"Many of the leading automotive technologies we see in our cars today evolved out of motorsports," said mechanical engineering Associate Professor Chris Gerdes, director of the Center for Automotive Research at Stanford, in Palo Alto, Calif. "This is because racing pushes emerging technologies to the limits before they can be adopted more broadly."
How the Autonomous TTS Pikes Peak works
The Autonomous Audi TTS Pikes Peak is based on a street-ready Audi TTS sports car. The team chose the TTS because its native systems, including a drive-by-wire throttle and a semiautomatic DSG gearbox were a good fit with the electronics that allow the car to drive without human input.
The computing hardware added to the TTS research car isn't significantly more elaborate than what can be found in a standard laptop. The car currently uses two computers in its trunk – one running safety critical algorithms using Oracle's Real Time Java (Java RTS). The other runs vehicle dynamics algorithms. The two sets of algorithms are what enable the TTS to drive at the limits of handling on a variety of surfaces, speeds and conditions.

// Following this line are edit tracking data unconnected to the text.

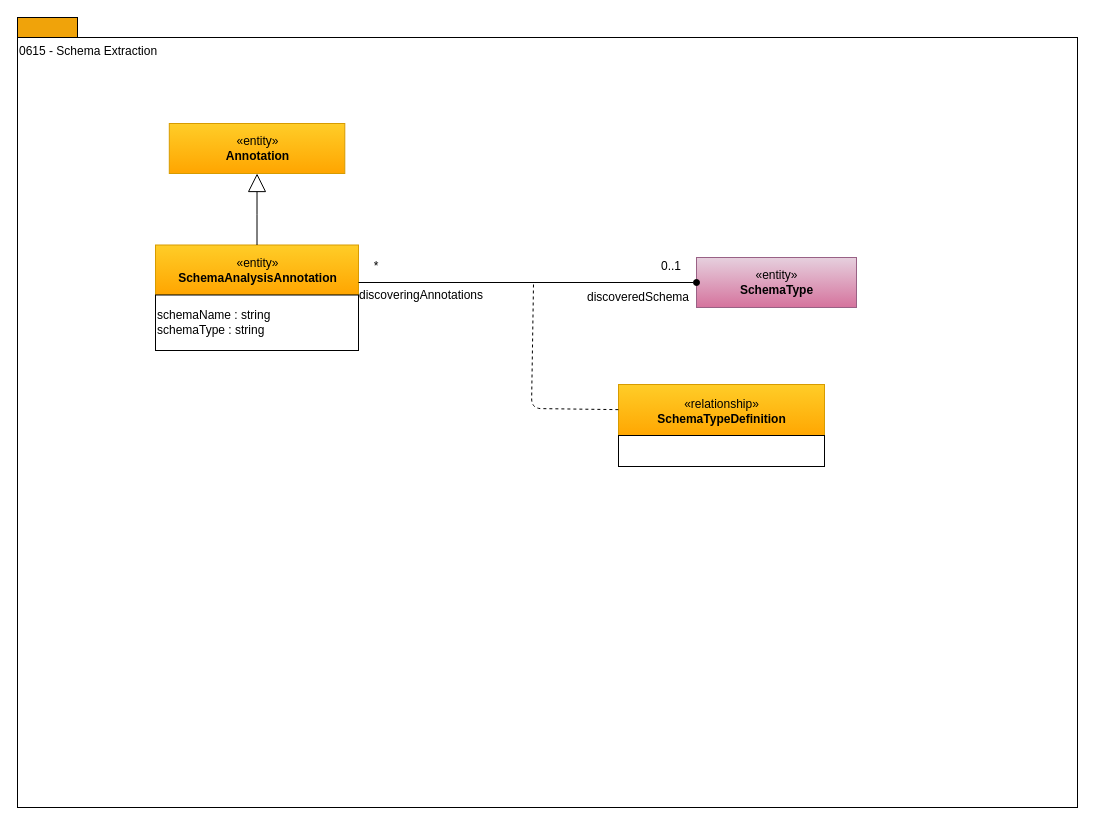
The draw.io diagram page "0615-Schema-Extraction" (5 of 13) of site/docs/types/6/area-6-discovery.drawio in odpi/egeria-docs, before the edit. Source tidied: cells renumbered, new cells numbered last; positions are measured from the earlier drawing's top-left corner, leaving out a move shared by most shapes. Both pictures are drawn from the tidied source at 100%, with x=0, y=0 at pixel (17, 17).
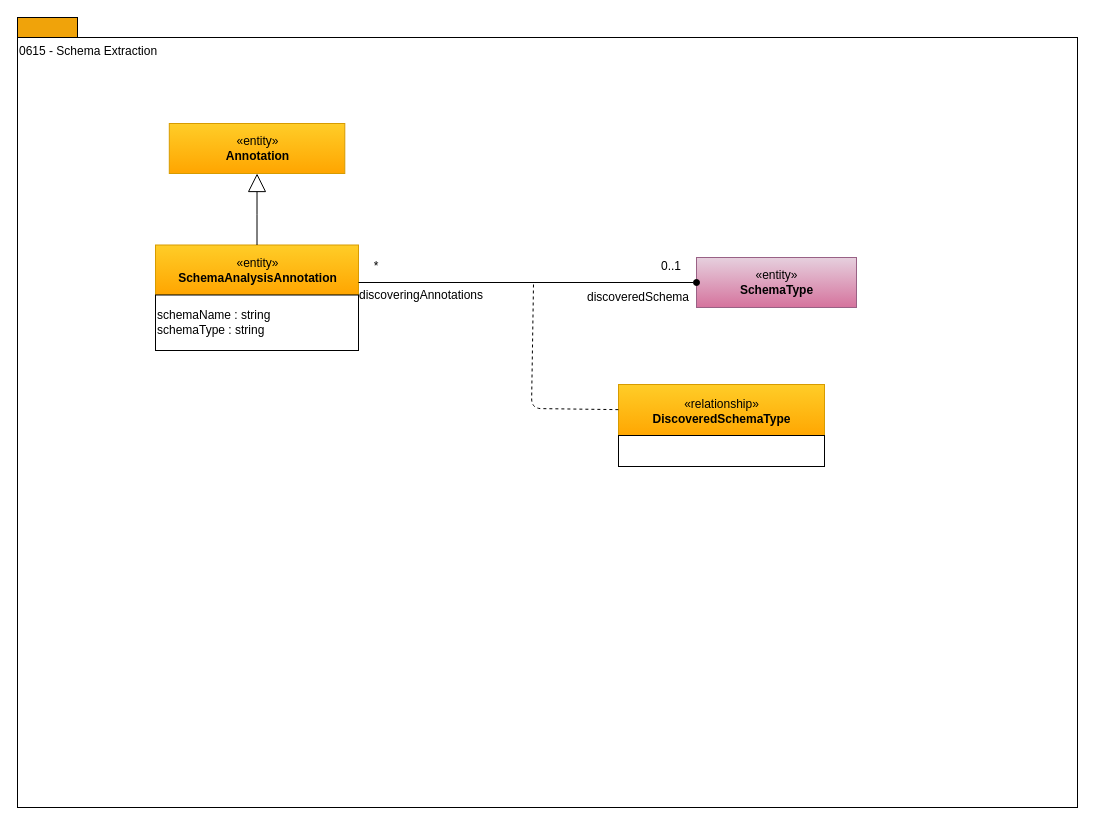
Above is the later version.

What changed in the source:
```diff
@@
 <mxGraphModel>
   <root>
     <mxCell id="0" />
     <mxCell id="1" parent="0" />
     <mxCell id="2" style="rounded=0;whiteSpace=wrap;html=1;align=left;fillColor=#f0a30a;strokeColor=#000000;fontColor=#ffffff;" parent="1" vertex="1">
       <mxGeometry width="60" height="20" as="geometry" />
     </mxCell>
     <mxCell id="3" value="0615 - Schema Extraction" style="rounded=0;whiteSpace=wrap;html=1;align=left;verticalAlign=top;" parent="1" vertex="1">
       <mxGeometry y="20" width="1060" height="770" as="geometry" />
     </mxCell>
     <mxCell id="4" value="«entity»&lt;br&gt;&lt;b&gt;SchemaAnalysisAnnotation&lt;/b&gt;" style="html=1;strokeColor=#d79b00;align=center;fillColor=#ffcd28;gradientColor=#ffa500;" parent="1" vertex="1">
       <mxGeometry x="138" y="227.5" width="203" height="50" as="geometry" />
     </mxCell>
     <mxCell id="5" value="schemaName : string&lt;br&gt;schemaType : string&lt;br&gt;" style="rounded=0;whiteSpace=wrap;html=1;strokeColor=#000000;gradientColor=#ffffff;align=left;" parent="1" vertex="1">
       <mxGeometry x="138" y="277.5" width="203" height="55.5" as="geometry" />
     </mxCell>
     <mxCell id="6" value="«entity»&lt;br&gt;&lt;b&gt;Annotation&lt;/b&gt;" style="html=1;strokeColor=#d79b00;align=center;fillColor=#ffcd28;gradientColor=#ffa500;" parent="1" vertex="1">
       <mxGeometry x="151.8" y="106" width="175.5" height="50" as="geometry" />
     </mxCell>
     <mxCell id="7" style="edgeStyle=orthogonalEdgeStyle;rounded=0;jettySize=auto;html=1;endArrow=block;endFill=0;endSize=16;entryX=0.5;entryY=1;entryDx=0;entryDy=0;exitX=0.5;exitY=0;exitDx=0;exitDy=0;" parent="1" edge="1" source="4" target="6">
       <mxGeometry relative="1" as="geometry" />
     </mxCell>
     <mxCell id="8" value="«entity»&lt;br&gt;&lt;b&gt;SchemaType&lt;/b&gt;" style="html=1;strokeColor=#996185;align=center;fillColor=#e6d0de;gradientColor=#d5739d;" parent="1" vertex="1">
       <mxGeometry x="679" y="240" width="160" height="50" as="geometry" />
     </mxCell>
     <mxCell id="9" value="discoveringAnnotations" style="text;html=1;strokeColor=none;fillColor=none;align=center;verticalAlign=middle;whiteSpace=wrap;rounded=0;" parent="1" vertex="1">
       <mxGeometry x="341" y="268" width="126" height="20" as="geometry" />
     </mxCell>
     <mxCell id="10" value="*" style="text;html=1;strokeColor=none;fillColor=none;align=center;verticalAlign=middle;whiteSpace=wrap;rounded=0;" parent="1" vertex="1">
       <mxGeometry x="346" y="240" width="26" height="18" as="geometry" />
     </mxCell>
     <mxCell id="11" value="0..1" style="text;html=1;strokeColor=none;fillColor=none;align=center;verticalAlign=middle;whiteSpace=wrap;rounded=0;" parent="1" vertex="1">
       <mxGeometry x="634" y="239" width="40" height="20" as="geometry" />
     </mxCell>
-    <mxCell id="12" value="«relationship»&lt;br&gt;&lt;b&gt;SchemaTypeDefinition&lt;/b&gt;" style="html=1;strokeColor=#d79b00;align=center;fillColor=#ffcd28;gradientColor=#ffa500;" parent="1" vertex="1">
+    <mxCell id="12" value="«relationship»&lt;br&gt;&lt;b&gt;DiscoveredSchemaType&lt;/b&gt;" style="html=1;strokeColor=#d79b00;align=center;fillColor=#ffcd28;gradientColor=#ffa500;" parent="1" vertex="1">
       <mxGeometry x="601" y="367" width="206" height="53" as="geometry" />
     </mxCell>
     <mxCell id="13" style="endArrow=none;dashed=1;html=1;" parent="1" edge="1" target="12">
       <mxGeometry relative="1" as="geometry">
         <mxPoint x="516" y="267" as="sourcePoint" />
         <Array as="points">
           <mxPoint x="514" y="391" />
         </Array>
       </mxGeometry>
     </mxCell>
     <mxCell id="14" style="rounded=0;whiteSpace=wrap;html=1;align=left;" parent="1" vertex="1">
       <mxGeometry x="601" y="418" width="206" height="31" as="geometry" />
     </mxCell>
     <mxCell id="15" value="discoveredSchema" style="text;html=1;strokeColor=none;fillColor=none;align=center;verticalAlign=middle;whiteSpace=wrap;rounded=0;" parent="1" vertex="1">
       <mxGeometry x="573" y="270" width="95.8" height="20" as="geometry" />
     </mxCell>
     <mxCell id="16" style="edgeStyle=orthogonalEdgeStyle;rounded=0;html=1;entryX=1;entryY=0.75;endArrow=none;endFill=0;jettySize=auto;entryDx=0;entryDy=0;startArrow=oval;startFill=1;" parent="1" edge="1" source="8" target="4">
       <mxGeometry relative="1" as="geometry" />
     </mxCell>
   </root>
 </mxGraphModel>
```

The differential GPS system is capable of keeping the TTS within two centimeters of the center line of a normal course; researchers are planning on a one-meter margin on Pikes Peak due to the extreme conditions.
The Autonomous Audi TTS Pikes Peak gained global recognition last year with a Web video that showcased the car's ability to execute complex maneuvers on Utah's Bonneville Salt Flats without a human behind the steering wheel.
In the Pikes Peak Hill Climb, Audi legends were born a generation ago. Audi rally cars, such as the Audi Sport quattro S1 Pikes Peak, employed the all-wheel drive technology to win the 12.42-mile "Race to the Clouds" in convincing fashion. The drivers of those Audi quattro rally cars – Bobby Unser, Walter Roehrl and Michele Mouton – earned places in motorsports history at Pikes Peak. In fact, the researchers from Stanford and the Volkswagen Group's Electronics Research Laboratory in Palo Alto, Calif., nicknamed the project "Shelley" after Mouton and her racing exploits.
The Sport quattro S1 also inspired the "S" range of performance models, such as today's critically acclaimed Audi S4 sedan.
Design challenge – combining the past and the future
Tying the Audi traditions into a look for the Autonomous Audi TTS Pikes Peak became an engaging assignment for Audi designers at the company's Design Center California in Santa Monica. Several options emerged, including an art car look that depicted the Pikes Peak route in a topographic map covering the body of the TTS.
For the design that was selected, the goal was to pay homage to the past, while conveying the leading-edge technology that defines the TTS research car. Designers decided to give the rally car themes from the 1980s a forward-looking twist, said Sangyup Lee, Chief Designer (Group Exterior) at VW/Audi Group Studio California.
The original rally cars, for example didn't feature a large four rings logo on their roofs. But the designers used that design cue from modern Audi DTM racing cars in Europe so the brand image would be evident in aerial photos and videos.
"We were very much inspired by the Pikes Peak race cars," noted Raul Cenan, Lead Designer on the TTS project. "But there was very different technology used in those cars overall. So we decided to go with more modern elements that were heritage-inspired."
Planned Timeline for the Autonomous Audi TTS Pikes Peak
The highlight of the months ahead for the Autonomous Audi TTS Pikes Peak is the planned high-speed testing up Pikes Peak in the fall, weather conditions permitting.
During testing the Pikes Peak course would be divided into segments, which the TTS research car would drive at progressively increasing speeds. Certification of the testing would be done by an independent motorsports organization.
Later in the fall, also weather permitting, the Autonomous Audi TTS Pikes Peak plans to make a Guinness Book of World Records land speed attempt at the El Mirage Lake dry-lake bed in southern California or another nearby location.
Officials from the Guinness Book would certify whether the TTS research car can establish a record in the new category of fastest speed in an autonomous vehicle.
Media coverage details will be forthcoming.